__TASK TO CARRY OUT__. Your answer must be one number: the count of lines below that include "frac".
▼
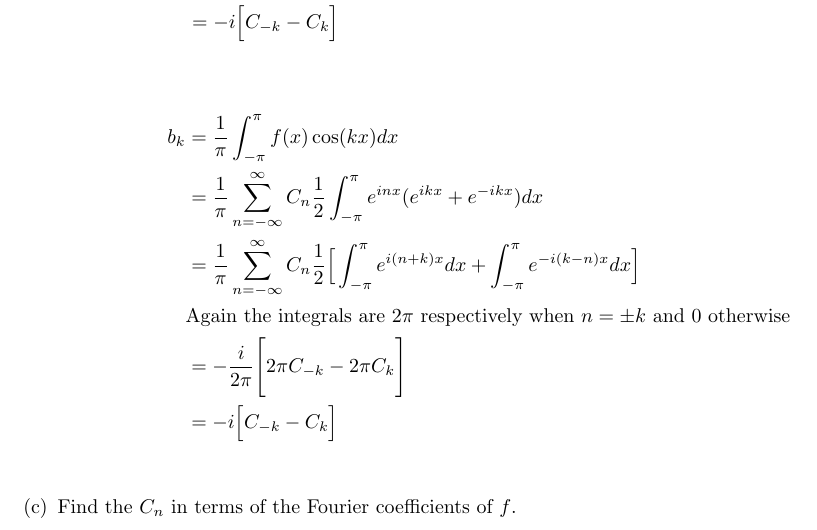
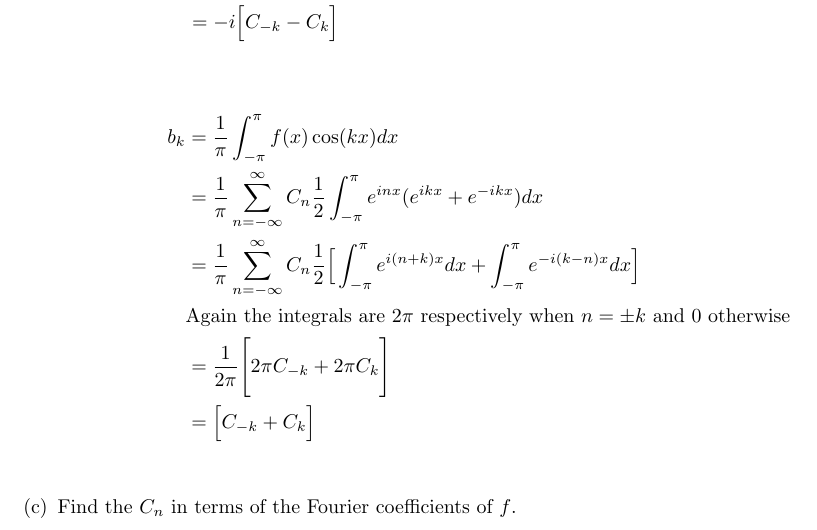
Before and after one commit to poonkeegan/school, a LaTeX document (matb42/a2.tex): part of page 11 of 11, cut so that both start at the same text. Compiled offline with pdfLaTeX.

Commit message:
Wed Jan 24 11:47:41 EST 2018

```diff
--- a/matb42/a2.tex
+++ b/matb42/a2.tex
@@ -403,8 +403,8 @@ b_k &= \frac{1}{\pi} \int_{-\pi}^{\pi}f(x)\cos(kx)dx \\
 &= \frac{1}{\pi} \sum_{n=-\infty}^{\infty}C_n \frac{1}{2}\int_{-\pi}^{\pi}e^{inx}(e^{ikx} + e^{-ikx})dx \\
 &= \frac{1}{\pi} \sum_{n=-\infty}^{\infty}C_n \frac{1}{2}\Big[ \int_{-\pi}^{\pi}e^{i(n+k)x}dx + \int_{-\pi}^{\pi}e^{-i(k - n)x}dx \Big] \\
 &\text{Again the integrals are $2\pi$ respectively when $n = \pm k$ and 0 otherwise} \\
-&= -\frac{i}{2\pi} \Bigg[2\pi C_{-k} - 2\pi C_{k} \Bigg] \\
-&= -i\Big[C_{-k} - C_{k} \Big] \\
+&= \frac{1}{2\pi} \Bigg[2\pi C_{-k} + 2\pi C_{k} \Bigg] \\
+&= \Big[C_{-k} + C_{k} \Big] \\
 \end{align*}
 \item Find the $C_n$ in terms of the Fourier coefficients of $f$.
 \end{enumerate}
```
Also changed, not shown: matb42/a2.pdf.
▲
__OUTPUT__. 5